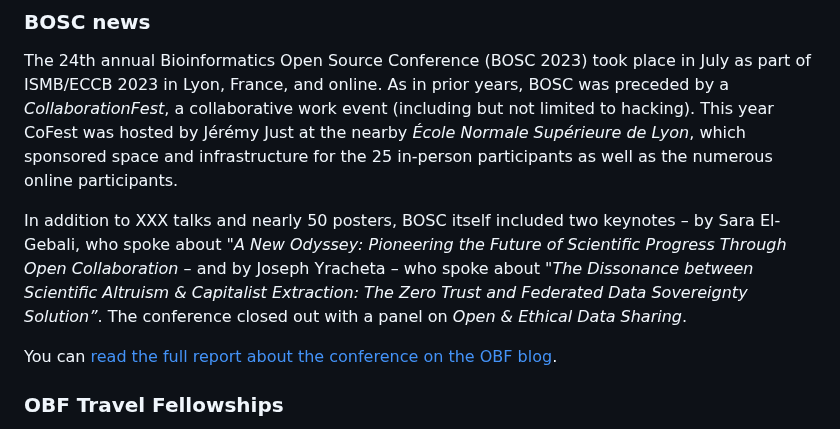
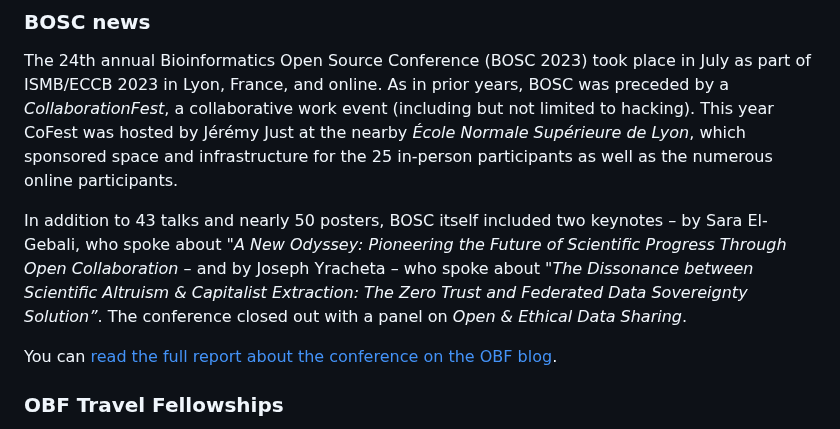
Before and after one commit to OBF/newsletter, a Markdown page: newsletters/2023-09.md, the part around the change. Rendered like a GitHub page.

Commit message:
Update newsletters/2023-09.md
Co-authored-by: Nomi Harris <nlharris@users.noreply.github.com>

```diff
--- a/newsletters/2023-09.md
+++ b/newsletters/2023-09.md
@@ -22,7 +22,7 @@ The OBF is having its next public board meeting on XXX. On our agenda is XXX. Yo
 
 The 24th annual Bioinformatics Open Source Conference (BOSC 2023) took place in July as part of ISMB/ECCB 2023 in Lyon, France, and online. As in prior years, BOSC was preceded by a _CollaborationFest_, a collaborative work event (including but not limited to hacking). This year CoFest was hosted by Jérémy Just at the nearby _École Normale Supérieure de Lyon_, which sponsored space and infrastructure for the 25 in-person participants as well as the numerous online participants.
 
-In addition to XXX talks and nearly 50 posters, BOSC itself included two keynotes – by Sara El-Gebali, who spoke about _"A New Odyssey: Pioneering the Future of Scientific Progress Through Open Collaboration_ – and by Joseph Yracheta – who spoke about _"The Dissonance between Scientific Altruism & Capitalist Extraction: The Zero Trust and Federated Data Sovereignty Solution”_. The conference closed out with a panel on _Open & Ethical Data Sharing_.
+In addition to 43 talks and nearly 50 posters, BOSC itself included two keynotes – by Sara El-Gebali, who spoke about _"A New Odyssey: Pioneering the Future of Scientific Progress Through Open Collaboration_ – and by Joseph Yracheta – who spoke about _"The Dissonance between Scientific Altruism & Capitalist Extraction: The Zero Trust and Federated Data Sovereignty Solution”_. The conference closed out with a panel on _Open & Ethical Data Sharing_.
 
 You can [read the full report about the conference on the OBF blog](https://www.open-bio.org/2023/08/14/bosc-2023-report/).
 
```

What is expected: Please return the lines above exactly, with the pictures omitted.

Completed task:
Before and after one commit to OBF/newsletter, a Markdown page: newsletters/2023-09.md, the part around the change. Rendered like a GitHub page.

Commit message:
Update newsletters/2023-09.md
Co-authored-by: Nomi Harris <nlharris@users.noreply.github.com>

```diff
--- a/newsletters/2023-09.md
+++ b/newsletters/2023-09.md
@@ -22,7 +22,7 @@ The OBF is having its next public board meeting on XXX. On our agenda is XXX. Yo
 
 The 24th annual Bioinformatics Open Source Conference (BOSC 2023) took place in July as part of ISMB/ECCB 2023 in Lyon, France, and online. As in prior years, BOSC was preceded by a _CollaborationFest_, a collaborative work event (including but not limited to hacking). This year CoFest was hosted by Jérémy Just at the nearby _École Normale Supérieure de Lyon_, which sponsored space and infrastructure for the 25 in-person participants as well as the numerous online participants.
 
-In addition to XXX talks and nearly 50 posters, BOSC itself included two keynotes – by Sara El-Gebali, who spoke about _"A New Odyssey: Pioneering the Future of Scientific Progress Through Open Collaboration_ – and by Joseph Yracheta – who spoke about _"The Dissonance between Scientific Altruism & Capitalist Extraction: The Zero Trust and Federated Data Sovereignty Solution”_. The conference closed out with a panel on _Open & Ethical Data Sharing_.
+In addition to 43 talks and nearly 50 posters, BOSC itself included two keynotes – by Sara El-Gebali, who spoke about _"A New Odyssey: Pioneering the Future of Scientific Progress Through Open Collaboration_ – and by Joseph Yracheta – who spoke about _"The Dissonance between Scientific Altruism & Capitalist Extraction: The Zero Trust and Federated Data Sovereignty Solution”_. The conference closed out with a panel on _Open & Ethical Data Sharing_.
 
 You can [read the full report about the conference on the OBF blog](https://www.open-bio.org/2023/08/14/bosc-2023-report/).
 
```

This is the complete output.